Starting tomorrow, Messenger is rolling out more than 1,500 new emoji that include more women and offer users the option to choose one of six skin tones.
“We're diversifying the genders to create a more balanced mix that's more representative of our world,” the company said in a statement. “Now, using Messenger emojis, you'll see a female police officer, runner, pedestrian, surfer and swimmer for the very first time, and we'll keep rolling these out.”
Users will also be able to set a “default” skin tone for the emoji they use — though this can be changed at any time.
Another innovation is that the new emoji will be standardized across Android, iOS and other platforms, which means you’ll stop getting weird-looking boxes if you and your friend are using different platforms.
Some people (helloooo, comments section) will dismiss something like new emoji as trivial and meaningless. And is lack of emoji diversity the biggest problem facing women and people of color? Of course not, and no one is claiming it is.
But representation in media — including social media — does matter. When kids see men in a variety of professional roles, but women only appear as princesses and brides, that shapes their idea of what women can be. When people see a white male as the default “normal,” that makes it seem like everyone else is an “other."
And it leads to the conclusion that being a white male is somehow the "neutral" option, while only women and people of color are affected by their race and gender. For instance, as Valerie Alexander noted in a 2014 blog post, Sonia Sotomayor was repeatedly questioned about how, as a Latina, she could remain "neutral" on the Supreme Court. But no one grills white Supreme Court justices about how being white might influence their judicial decisions. And while interviewers and debate moderators repeatedly ask Democratic presidential candidate Hillary Clinton questions related to gender, few ask her male competitors -- in either party -- about how being a man shapes their views or campaign.
Discussing the overwhelming whiteness of Hollywood and the Oscars last year, Demetria Osei-Tuto wrote on The Odyssey Online:
Representation is so important. POC (and so many other marginalized groups) need to see themselves reflected in media positively. … I want an Asian boy to know he can be a superhero, that an indigenous girl can be an astronaut and so on. White people aren't the only people that exist in this world.
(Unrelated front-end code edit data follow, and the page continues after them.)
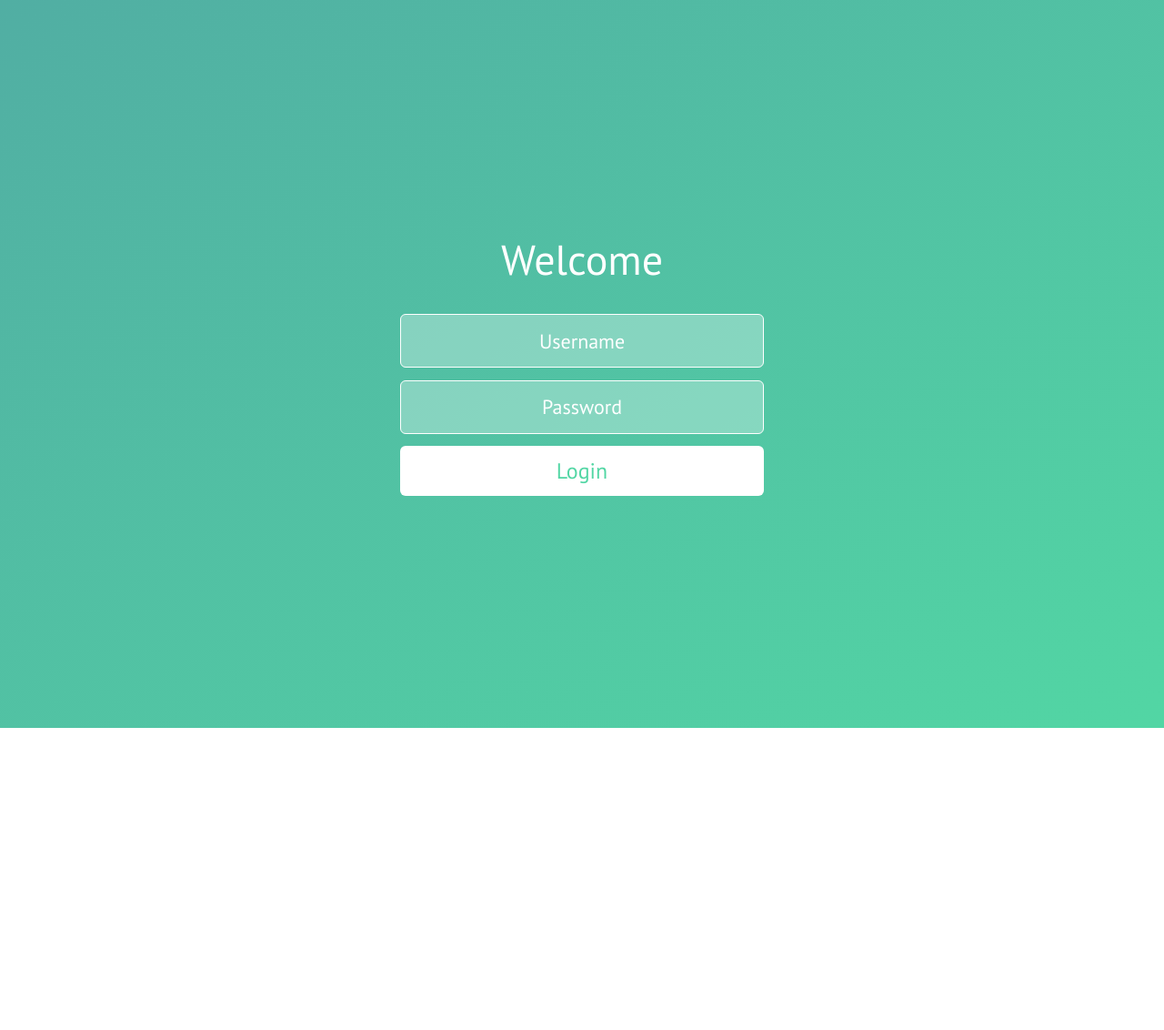
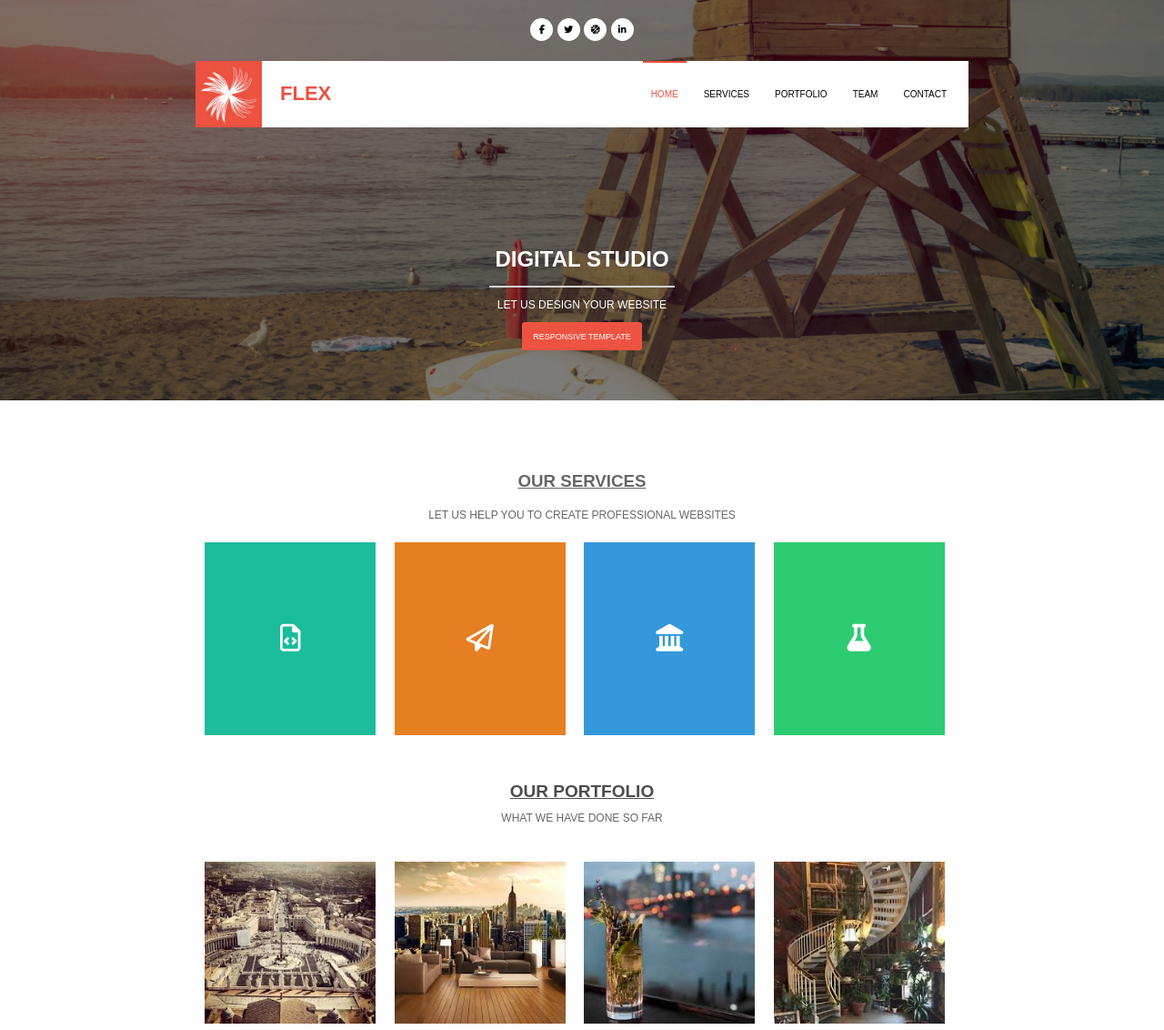
Before and after one commit to lyusinkaj/HTML-CSS, a plain HTML site: page index.html in a window 1280 px wide. Shown: the top 1132 px of the page at 91% size. Before the commit the page ends 800 px from the top, so only its background shows below. Drawn offline with Linux system fonts and the light colour scheme.

```diff
--- a/index.css
+++ b/index.css
@@ -1,60 +1,277 @@
 * {
-    font-family: 'PT Sans', sans-serif;
+    box-sizing: border-box;
+    font-family: sans-serif;
 }
 
-body {
+html, body {
+    width:100%;
+    height:100%;
+    margin:0;
+}
+
+.img {
+    background-image: url("slide1.jpg");
+    height: 440px;
+    background-size: cover;
+    position: absolute;
+    width: 100%;
+    z-index: -1;
+}
+
+.img:before {
+    content: '';
+    width: 100%;
+    height: 440px;
+    display: block;
+    background-color: rgba(0, 0, 0, 0.5);
+}
+
+.container {
+    padding: 20px 0;
+    width: 60.5%;
+    min-width: 850px;
+    margin: 0 auto;
+}
+
+ul {
+    list-style-type: none;
+    margin: auto;
+    padding: 0 10px 0 0;
+    overflow: hidden;
+    background-color: #fff;
+    font-size: 8px;
+}
+
+.nav li {
+    float: right;
+    position: relative;
+    margin: 0 5px;
+}
+
+.nav li a {
+    display: block;
+    color: black;
+    text-align: center;
+    padding: 31px 9px;
+    text-decoration: none;
+    font-size: 10px;
+}
+
+.nav li a:hover,
+.nav li.active a {
+    color: #ed5041;
+}
+
+.nav li:hover:before,
+.nav li.active:before {
+    content: '';
+    background-color: #ed5041;
+    display: block;
+    position: absolute;
+    width: 100%;
+    height: 2px;
+}
+
+.btn {
+    text-align: center;
+}
+
+.btn > a {
+    border: none;
+    display: inline-block;
+    text-align: center;
+    text-decoration: none;
+    color: black;
+    padding: 7px 0;
+    font-size: 10px;
+    width: 25px;
+    height: 25px;
+    border-radius: 100%;
+    background-color: #fff;
+}
+
+.first {
+    margin-top: 22px;
+    height: 70px;
+}
+
+.logo {
+    position: relative;
+}
+
+.logo > img {
+    position: absolute;
+    height: 73px;
+}
+
+.logo > h2 {
+    position: absolute;
+    left: 93px;
+    font-size: 22px;
+    top: 5px;
+    color: #ed5041;
+}
+
+h1 {
+    text-align: center;
+    margin-top: 134px;
+    color: #fff;
+    margin-bottom: 15px;
+}
+
+hr {
+    border: 1px solid lightgrey;
+    width:24%;
+}
+
+p {
+    color: #fff;
+    font-size: 12px;
+    text-align: center;
+}
+
+.button {
+    text-align: center;
+}
+
+.click {
+    border: none;
+    width: 132px;
+    height: 31px;
+    border-radius: 3px;
+    font-size: 9px;
+    background-color: #ee5341;
+    color: #fff;
+}
+
+h3 {
+    color: rgba(0, 0, 0, 0.6);
+    text-align: center;
+    margin-top: 133px;
+    text-decoration: underline;
+}
+
+.second > p {
+    color: rgba(0, 0, 0, 0.6);;
+    font-size: 12px;
+    text-align: center;
+}
+
+.square {
+    display: inline-block;
+    width: 188px;
+    margin: 11px 16px 0 0;
+    color: #fff;
+    font-size: 30px;
+    padding: 89px 0;
+    background-size: 100%;
+    background-repeat: no-repeat;
+}
+
+.file {
+    background-color: #1bbc9b;
+}
+
+.paper {
+    background-color: #e67f22;
+}
+
+.landmark {
+    background-color: #3598db;
+}
+
+.flask {
+    background-color: #2dcc72;
+}
+
+h5 {
+    font-size: 19px;
+    color: rgba(0, 0, 0, 0.7);
+    text-align: center;
+    margin-top: 51px;
+    margin-bottom: 11px;
+    text-decoration: underline;
+}
+
+.portfolio > p {
+    color:  rgba(0, 0, 0, 0.6);
     margin: 0;
 }
 
-.container {
-    width: 100%;
-    height: 100vh;
-    background-image: linear-gradient(to bottom right, #51aea3, #52d6a4);
-    display: flex;
-    align-items: center;
-    justify-content: center;
-    flex-direction: column;
+.img1 {
+    background-image: url("image2.jpg");
 }
 
-p {
-    color: white;
-    text-align: center;
-    margin: 0 0 30px 0;
-    font-size: 46px;
+.img2 {
+    background-image: url("image3.jpg");
 }
 
-.form {
-    display: flex;
-    width: 50%;
-    max-width: 400px;
-    min-width: 300px;
-    height: 200px;
-    align-content: space-between;
-    flex-wrap: wrap;
+.img3 {
+    background-image: url("image4.jpg");
 }
 
-.form-item {
-    width: 100%;
-    height: 55px;
-    border-radius: 6px;
+.img4 {
+    background-image: url("image6.jpg");
+}
+
+.img5 {
+    background-image: url("image7.jpg");
+}
+
+.img6 {
+    background-image: url("image8.jpg");
+}
+
+.img7 {
+    background-image: url("image5 (1).jpg");
+}
+
+.img8 {
+    background-image: url("image2.jpg");
+}
+
+.one {
+    margin-top: 30px;
+}
+
+.two {
+    margin-top: 16px;
+}
+
+section.sect {
     text-align: center;
 }
+/* medias */
+@media only screen and (max-width: 900px) {
+    .container {
+        width: 95%;
+        min-width: unset;
+    }
 
-.form-item.input {
-    border: 1px solid white;
-    background-color: rgba(255, 255, 255, 0.3);
-    font-size: 22px;
-    color: white;
+    .square {
+        width: 20%;
+        padding: 8% 0;
+    }
 }
 
-.form-item.button {
-    color: #52d6a4;
-    font-size: 24px;
-    background-color: white;
-    border: none;
+@media only screen and (max-width: 570px) {
+    .logo > img {
+        height: 51px;
+    }
+
+    .logo > h2 {
+        left: 55px;
+        font-size: 18px;
+        top: 2px;
+    }
+
+    .nav li a {
+        padding: 20px 0;
+        font-size: 8px;
+    }
+
+    .square {
+        width: 30%;
+        padding: 10% 0;
+    }
 }
-
-::placeholder { /* Chrome, Firefox, Opera, Safari 10.1+ */
-    color:white;
-    opacity: 1; /* Firefox */
-}
--- a/index.html
+++ b/index.html
@@ -4,26 +4,74 @@
     <meta charset="UTF-8">
     <meta name="viewport" content="width=device-width, initial-scale=1.0">
     <meta http-equiv="X-UA-Compatible" content="ie=edge">
-    <title>Login</title>
-    <link rel="shortcut icon" type="image/ico" href="./favicon.ico"/>
-    <link href="https://fonts.googleapis.com/css?family=PT+Sans&display=swap" rel="stylesheet">
-    <link rel="stylesheet" type="text/css" href="index.css">
+    <script src="https://kit.fontawesome.com/323fc99f85.js"></script>
+    <link rel="stylesheet" href="index.css">
+    <title>Document</title>
 </head>
 <body>
+    <div class="img"></div>
     <div class="container">
-        <p>Welcome</p>
-        <form class="form" onsubmit="onFormSubmit(event)">
-            <input name="username" class="form-item input" type="text" placeholder="Username" required>
-            <input name="password" class="form-item input" type="text" placeholder="Password" required>
-            <button class="form-item button" type="submit">Login</button>
-        </form>
+        <section>
+            <div class="btn">
+                <a href="#"><i class="fab fa-facebook-f"></i></a>
+                <a href="#"><i class="fab fa-twitter"></i></a>
+                <a href="#"><i class="fas fa-basketball-ball"></i></a>
+                <a href="#"><i class="fab fa-linkedin-in"></i></a>
+            </div>
+
+            <div class="first">
+                <div class="nav">
+                    <ul>
+                        <a href="#" class="logo">
+                            <img src="./logo.jpg" alt="logo">
+                            <h2>FLEX</h2>
+                        </a>
+                        <li><a href="#contact">CONTACT</a></li>
+                        <li><a href="#team">TEAM</a></li>
+                        <li><a href ="#portfolio">PORTFOLIO</a></li>
+                        <li><a href="#service">SERVICES</a></li>
+                        <li class="active"><a href="#home">HOME</a></li>
+                    </ul>
+                </div>
+            </div>
+
+            <h1>DIGITAL STUDIO</h1>
+            <hr>
+            <p>LET US DESIGN YOUR WEBSITE</p>
+            <div class="button">
+                    <button class="click">RESPONSIVE TEMPLATE</button>
+            </div>
+        </section>
+
+        <section class="sect">
+            <h3>OUR SERVICES</h3>
+            <div class="second">
+                <p>LET US HELP YOU TO CREATE PROFESSIONAL WEBSITES</p>
+            </div>
+            <div class="file square"><i class="far fa-file-code"></i></div>
+            <div class="paper square"><i class="far fa-paper-plane"></i></div>
+            <div class="landmark square"><i class="fas fa-landmark"></i></div>
+            <div class="flask square"><i class="fas fa-flask"></i></div>
+        </section>
+
+        <section class="sect">
+            <h5>OUR PORTFOLIO</h5>
+            <div class="portfolio">
+                <p>WHAT WE HAVE DONE SO FAR</p>
+                <div class="one">
+                    <div class="img1 square"></div>
+                    <div class="img2 square"></div>
+                    <div class="img3 square"></div>
+                    <div class="img4 square"></div>
+                </div>
+                <div class="two">
+                    <div class="img5 square"></div>
+                    <div class="img6 square"></div>
+                    <div class="img7 square"></div>
+                    <div class="img8 square"></div>
+                </div>
+            </div>
+        </section>
     </div>
-
-    <script>
-        function onFormSubmit(event) {
-            let str = 'Username: ' + event.target[0].value + '\n' + 'Password: ' + event.target[1].value;
-            alert(str);
-        }
-    </script>
 </body>
 </html>
--- /dev/null
+++ b/sign-up/login.css
@@ -0,0 +1,60 @@
+* {
+    font-family: 'PT Sans', sans-serif;
+}
+
+body {
+    margin: 0;
+}
+
+.container {
+    width: 100%;
+    height: 100vh;
+    background-image: linear-gradient(to bottom right, #51aea3, #52d6a4);
+    display: flex;
+    align-items: center;
+    justify-content: center;
+    flex-direction: column;
+}
+
+p {
+    color: white;
+    text-align: center;
+    margin: 0 0 30px 0;
+    font-size: 46px;
+}
+
+.form {
+    display: flex;
+    width: 50%;
+    max-width: 400px;
+    min-width: 300px;
+    height: 200px;
+    align-content: space-between;
+    flex-wrap: wrap;
+}
+
+.form-item {
+    width: 100%;
+    height: 55px;
+    border-radius: 6px;
+    text-align: center;
+}
+
+.form-item.input {
+    border: 1px solid white;
+    background-color: rgba(255, 255, 255, 0.3);
+    font-size: 22px;
+    color: white;
+}
+
+.form-item.button {
+    color: #52d6a4;
+    font-size: 24px;
+    background-color: white;
+    border: none;
+}
+
+::placeholder { /* Chrome, Firefox, Opera, Safari 10.1+ */
+    color:white;
+    opacity: 1; /* Firefox */
+}
```
Also changed, not shown: sign-up/login.html (added, +29 -0 lines), image2.jpg (added), image3.jpg (added), image4.jpg (added), image5 (1).jpg (added), image6.jpg (added), image7.jpg (added), image8.jpg (added), logo.jpg (added), sign-up/favicon.ico (renamed from favicon.ico), slide1.jpg (added).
They are not the only ones who deserve to have their stories told.
All that is just as true of emoji -- especially as the medium increasingly becomes the way that people tell their own stories.